▶ _Task item_: Using the records below, count the lines with "images" in them. Give the number only.

═══ Exercise data

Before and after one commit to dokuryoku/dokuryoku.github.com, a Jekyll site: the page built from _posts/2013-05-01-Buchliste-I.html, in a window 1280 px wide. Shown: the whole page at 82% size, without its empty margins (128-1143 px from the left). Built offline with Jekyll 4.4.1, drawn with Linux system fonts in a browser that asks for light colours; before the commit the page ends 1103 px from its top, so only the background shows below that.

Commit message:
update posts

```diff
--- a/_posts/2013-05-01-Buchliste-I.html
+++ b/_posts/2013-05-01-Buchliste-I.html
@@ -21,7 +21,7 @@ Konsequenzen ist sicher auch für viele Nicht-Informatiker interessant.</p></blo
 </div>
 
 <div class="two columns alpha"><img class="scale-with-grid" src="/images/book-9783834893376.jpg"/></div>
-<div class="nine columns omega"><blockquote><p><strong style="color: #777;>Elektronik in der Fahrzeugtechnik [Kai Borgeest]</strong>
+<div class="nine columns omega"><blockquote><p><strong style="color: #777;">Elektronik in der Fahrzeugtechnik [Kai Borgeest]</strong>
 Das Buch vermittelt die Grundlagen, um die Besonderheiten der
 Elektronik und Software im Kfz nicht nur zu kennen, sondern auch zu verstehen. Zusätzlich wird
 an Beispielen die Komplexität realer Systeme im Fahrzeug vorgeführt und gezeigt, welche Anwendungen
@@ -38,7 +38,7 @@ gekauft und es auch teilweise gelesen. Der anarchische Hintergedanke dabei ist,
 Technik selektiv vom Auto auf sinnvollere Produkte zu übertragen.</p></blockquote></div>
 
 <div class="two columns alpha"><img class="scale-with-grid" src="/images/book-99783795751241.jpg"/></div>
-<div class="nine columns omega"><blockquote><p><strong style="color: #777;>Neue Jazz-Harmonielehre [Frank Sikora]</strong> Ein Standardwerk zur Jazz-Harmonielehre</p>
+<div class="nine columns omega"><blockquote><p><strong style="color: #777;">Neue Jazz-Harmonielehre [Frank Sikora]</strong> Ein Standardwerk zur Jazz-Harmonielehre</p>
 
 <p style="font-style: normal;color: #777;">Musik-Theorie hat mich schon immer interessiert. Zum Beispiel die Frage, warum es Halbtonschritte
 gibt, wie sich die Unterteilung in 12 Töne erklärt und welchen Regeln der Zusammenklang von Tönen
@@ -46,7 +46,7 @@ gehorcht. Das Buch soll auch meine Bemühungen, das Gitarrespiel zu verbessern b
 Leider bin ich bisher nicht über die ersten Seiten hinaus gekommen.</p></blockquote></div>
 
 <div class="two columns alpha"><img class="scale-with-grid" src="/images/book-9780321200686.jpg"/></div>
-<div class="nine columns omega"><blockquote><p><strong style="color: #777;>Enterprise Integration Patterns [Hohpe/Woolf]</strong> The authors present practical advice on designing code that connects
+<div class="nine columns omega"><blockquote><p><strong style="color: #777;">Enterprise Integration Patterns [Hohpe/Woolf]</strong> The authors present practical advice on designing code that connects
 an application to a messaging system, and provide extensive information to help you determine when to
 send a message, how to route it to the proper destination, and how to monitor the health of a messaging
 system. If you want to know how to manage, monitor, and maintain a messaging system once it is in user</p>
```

══════

▶ _Your solution_: 3